Another oft-quoted Cassidy gem is the word scam, which Cassidy linked to the phrase is cam é or ’s cam é, meaning ‘it’s crooked’. This is a slightly odd phrase, though it is possible that someone would say it. The problem with this is that it is a phrase. Why would someone who was bilingual in Irish and English use a phrase rather than a word like caimiléireacht (which means fraud or deception)? So a bilingual person saying ‘It’s a ’s cam’ is really saying ‘It’s a it’s crooked’. Highly unlikely.
Back in the real world, scam probably comes from the Spanish escamotear, which is defined as:
to palm, to conceal; to lift, to swipe; to cover up.
Here’s a definition in Spanish from wordreference.com. The second example essentially means ‘they stole a thousand pesetas from me in front of everybody.’

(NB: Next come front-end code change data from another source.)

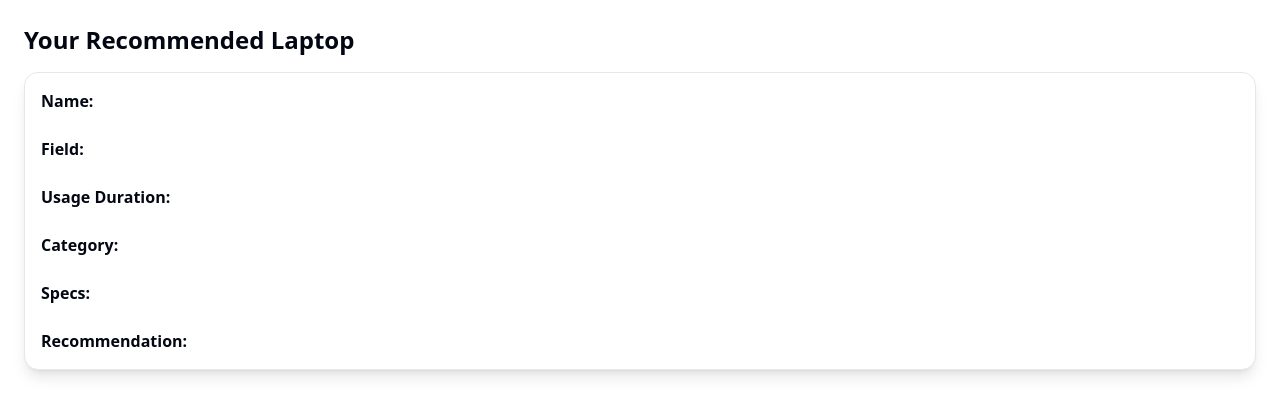
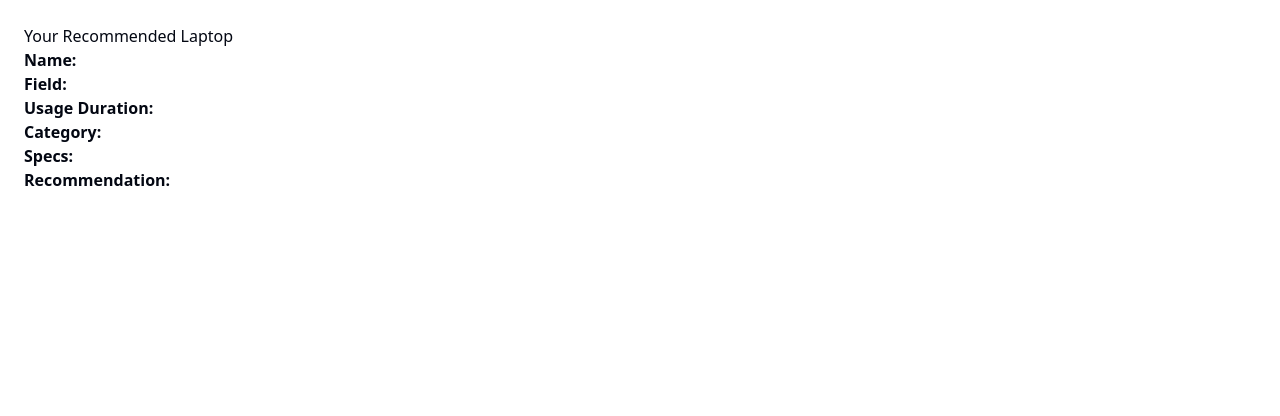
Before and after one commit to imhasnain/Laptop-Recommender, a Next.js app: page /result in a window 1280 px wide. Shown: the top 416 px of the page. Built offline with nearby package versions, Linux system fonts and the light colour scheme.

Commit message:
Fixed /result page and Suspense

```diff
--- a/app/result/ResultComponent.tsx
+++ b/app/result/ResultComponent.tsx
@@ -1,9 +1,5 @@
-// app/result/ResultComponent.tsx
 'use client';
-
 import { useSearchParams } from 'next/navigation';
-import { Card } from '@/components/ui/card';
-import Image from 'next/image';
 
 export default function ResultComponent() {
   const searchParams = useSearchParams();
@@ -17,22 +13,15 @@ export default function ResultComponent() {
   const specs = searchParams.get('specs');
 
   return (
-    <main className="p-6">
-      <h1 className="text-2xl font-bold mb-4">Your Recommended Laptop</h1>
-
-      <Card className="p-4 shadow-lg">
-        {image && (
-          <div className="mb-4">
-            <Image src={image} alt="Laptop" width={300} height={200} />
-          </div>
-        )}
+    <div className="p-6">
+      <h1>Your Recommended Laptop</h1>
       <p><strong>Name:</strong> {name}</p>
       <p><strong>Field:</strong> {field}</p>
       <p><strong>Usage Duration:</strong> {duration}</p>
       <p><strong>Category:</strong> {category}</p>
       <p><strong>Specs:</strong> {specs}</p>
       <p><strong>Recommendation:</strong> {recommendation}</p>
-      </Card>
-    </main>
+      {image && <img src={image} alt="Laptop" width={300} />}
+    </div>
   );
 }
--- a/app/result/page.tsx
+++ b/app/result/page.tsx
@@ -1,6 +1,4 @@
-// app/result/page.tsx
 'use client';
-
 import { Suspense } from 'react';
 import ResultComponent from './ResultComponent';
 
```
Lines whose indentation alone changed are shown as unchanged.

1.tr. Hacer desaparecer algo mediante un hábil juego de manos de manera que los presentes no se den cuenta:
el mago escamoteó un par de palomas y un conejo.

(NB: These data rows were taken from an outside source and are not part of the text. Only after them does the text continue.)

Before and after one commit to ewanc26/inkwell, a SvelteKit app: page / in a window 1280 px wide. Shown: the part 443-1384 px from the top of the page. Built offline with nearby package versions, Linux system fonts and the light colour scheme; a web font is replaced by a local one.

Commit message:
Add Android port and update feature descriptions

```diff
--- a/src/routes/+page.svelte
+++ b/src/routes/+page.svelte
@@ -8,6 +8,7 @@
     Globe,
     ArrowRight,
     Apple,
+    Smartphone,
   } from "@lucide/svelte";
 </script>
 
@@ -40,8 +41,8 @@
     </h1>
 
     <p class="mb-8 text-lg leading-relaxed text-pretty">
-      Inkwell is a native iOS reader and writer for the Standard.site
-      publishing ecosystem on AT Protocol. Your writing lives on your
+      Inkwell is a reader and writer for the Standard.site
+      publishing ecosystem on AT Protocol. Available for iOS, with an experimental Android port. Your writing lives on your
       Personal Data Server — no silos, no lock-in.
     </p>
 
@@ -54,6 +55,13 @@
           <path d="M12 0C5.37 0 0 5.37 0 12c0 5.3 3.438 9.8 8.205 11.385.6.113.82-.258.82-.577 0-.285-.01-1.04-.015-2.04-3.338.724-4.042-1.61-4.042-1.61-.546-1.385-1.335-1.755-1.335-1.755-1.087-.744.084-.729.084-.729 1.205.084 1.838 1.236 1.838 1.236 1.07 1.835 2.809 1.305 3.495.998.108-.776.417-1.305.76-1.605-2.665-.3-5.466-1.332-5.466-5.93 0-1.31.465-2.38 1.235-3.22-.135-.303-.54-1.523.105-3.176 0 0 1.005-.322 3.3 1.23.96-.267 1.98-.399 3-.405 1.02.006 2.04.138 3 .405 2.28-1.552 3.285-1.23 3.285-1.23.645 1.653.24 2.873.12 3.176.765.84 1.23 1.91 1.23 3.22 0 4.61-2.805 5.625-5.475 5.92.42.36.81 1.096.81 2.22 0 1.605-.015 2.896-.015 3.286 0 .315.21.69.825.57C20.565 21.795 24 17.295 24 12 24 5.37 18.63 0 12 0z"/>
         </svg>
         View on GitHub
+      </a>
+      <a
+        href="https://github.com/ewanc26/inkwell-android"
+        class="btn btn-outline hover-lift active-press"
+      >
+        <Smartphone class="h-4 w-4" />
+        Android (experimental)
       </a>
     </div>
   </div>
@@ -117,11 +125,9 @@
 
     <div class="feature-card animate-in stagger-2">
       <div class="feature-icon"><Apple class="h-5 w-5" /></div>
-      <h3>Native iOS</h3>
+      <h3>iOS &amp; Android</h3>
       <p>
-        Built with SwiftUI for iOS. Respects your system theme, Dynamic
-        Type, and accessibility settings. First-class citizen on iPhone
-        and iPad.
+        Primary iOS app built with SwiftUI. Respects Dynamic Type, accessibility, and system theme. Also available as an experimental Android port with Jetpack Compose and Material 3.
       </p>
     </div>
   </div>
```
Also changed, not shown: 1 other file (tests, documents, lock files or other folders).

2. Robar o quitar algo con agilidad y astucia:
me han escamoteado mil pesetas delante de todo el mundo.
3. Eludir, evitar, suprimir intencionadamente:
cuando habla de su marido no escamotea elogios.
This is a much more likely candidate, as the meaning is exactly right and you don’t have to put two words together in order to make up a suitable phrase. All the letters are there in escamotear!